> Exercise inputs

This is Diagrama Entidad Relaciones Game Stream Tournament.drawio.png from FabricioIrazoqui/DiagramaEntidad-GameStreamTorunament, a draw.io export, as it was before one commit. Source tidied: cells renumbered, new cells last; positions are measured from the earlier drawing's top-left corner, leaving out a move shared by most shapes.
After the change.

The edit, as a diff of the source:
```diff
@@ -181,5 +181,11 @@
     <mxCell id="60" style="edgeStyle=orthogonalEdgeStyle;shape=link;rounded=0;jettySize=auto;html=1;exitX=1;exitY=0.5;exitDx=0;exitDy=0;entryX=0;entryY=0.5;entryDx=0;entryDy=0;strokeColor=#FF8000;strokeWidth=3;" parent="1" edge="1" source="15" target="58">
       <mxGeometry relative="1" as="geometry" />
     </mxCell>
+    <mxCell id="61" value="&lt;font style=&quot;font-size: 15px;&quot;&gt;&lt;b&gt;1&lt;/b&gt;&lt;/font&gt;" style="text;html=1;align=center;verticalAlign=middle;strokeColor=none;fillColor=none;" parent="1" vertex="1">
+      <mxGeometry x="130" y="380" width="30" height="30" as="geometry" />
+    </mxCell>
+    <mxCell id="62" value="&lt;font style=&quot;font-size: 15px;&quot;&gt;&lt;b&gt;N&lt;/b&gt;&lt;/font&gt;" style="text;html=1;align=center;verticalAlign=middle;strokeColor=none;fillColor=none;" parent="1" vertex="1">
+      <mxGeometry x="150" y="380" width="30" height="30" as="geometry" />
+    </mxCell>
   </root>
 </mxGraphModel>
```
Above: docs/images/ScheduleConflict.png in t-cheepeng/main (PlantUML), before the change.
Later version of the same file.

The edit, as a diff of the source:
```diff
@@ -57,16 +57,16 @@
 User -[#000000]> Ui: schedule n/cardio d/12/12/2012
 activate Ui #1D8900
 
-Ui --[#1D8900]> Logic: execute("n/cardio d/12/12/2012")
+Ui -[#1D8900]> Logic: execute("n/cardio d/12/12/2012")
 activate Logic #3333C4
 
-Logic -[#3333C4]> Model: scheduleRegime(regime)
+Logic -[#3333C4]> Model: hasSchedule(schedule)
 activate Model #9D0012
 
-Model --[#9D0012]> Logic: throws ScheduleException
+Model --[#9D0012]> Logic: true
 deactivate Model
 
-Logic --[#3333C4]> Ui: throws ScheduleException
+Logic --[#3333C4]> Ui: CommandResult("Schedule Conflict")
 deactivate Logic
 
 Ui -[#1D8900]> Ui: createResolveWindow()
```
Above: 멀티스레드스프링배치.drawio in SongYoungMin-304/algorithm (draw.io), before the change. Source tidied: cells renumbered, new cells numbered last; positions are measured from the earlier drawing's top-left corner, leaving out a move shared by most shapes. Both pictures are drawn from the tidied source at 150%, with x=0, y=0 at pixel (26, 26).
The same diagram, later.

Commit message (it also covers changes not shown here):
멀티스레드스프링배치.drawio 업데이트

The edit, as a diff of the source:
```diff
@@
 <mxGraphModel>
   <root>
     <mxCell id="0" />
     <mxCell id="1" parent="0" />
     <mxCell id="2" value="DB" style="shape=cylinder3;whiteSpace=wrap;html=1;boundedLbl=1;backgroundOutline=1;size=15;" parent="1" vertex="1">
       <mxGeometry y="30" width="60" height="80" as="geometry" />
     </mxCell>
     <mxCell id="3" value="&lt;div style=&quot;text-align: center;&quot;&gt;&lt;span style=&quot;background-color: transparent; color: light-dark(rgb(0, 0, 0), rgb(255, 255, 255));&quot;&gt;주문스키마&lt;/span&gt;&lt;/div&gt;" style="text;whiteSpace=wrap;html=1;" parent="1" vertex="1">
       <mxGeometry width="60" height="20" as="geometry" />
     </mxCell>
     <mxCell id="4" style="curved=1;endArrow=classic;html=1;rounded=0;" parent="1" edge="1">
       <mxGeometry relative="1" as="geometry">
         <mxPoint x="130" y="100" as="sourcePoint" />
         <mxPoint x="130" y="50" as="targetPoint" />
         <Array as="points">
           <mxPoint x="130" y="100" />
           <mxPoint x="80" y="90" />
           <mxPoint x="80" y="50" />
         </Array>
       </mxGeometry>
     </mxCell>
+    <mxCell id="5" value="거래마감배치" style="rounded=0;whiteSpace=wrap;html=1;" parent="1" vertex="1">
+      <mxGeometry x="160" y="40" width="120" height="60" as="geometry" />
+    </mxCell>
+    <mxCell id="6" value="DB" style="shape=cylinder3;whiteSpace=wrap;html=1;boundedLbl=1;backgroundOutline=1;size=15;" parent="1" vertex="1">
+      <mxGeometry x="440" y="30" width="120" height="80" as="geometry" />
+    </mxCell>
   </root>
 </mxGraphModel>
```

> Task statement
Respond with only the number of lines in the data that include the string "mxGeometry".

> Solved exercise
9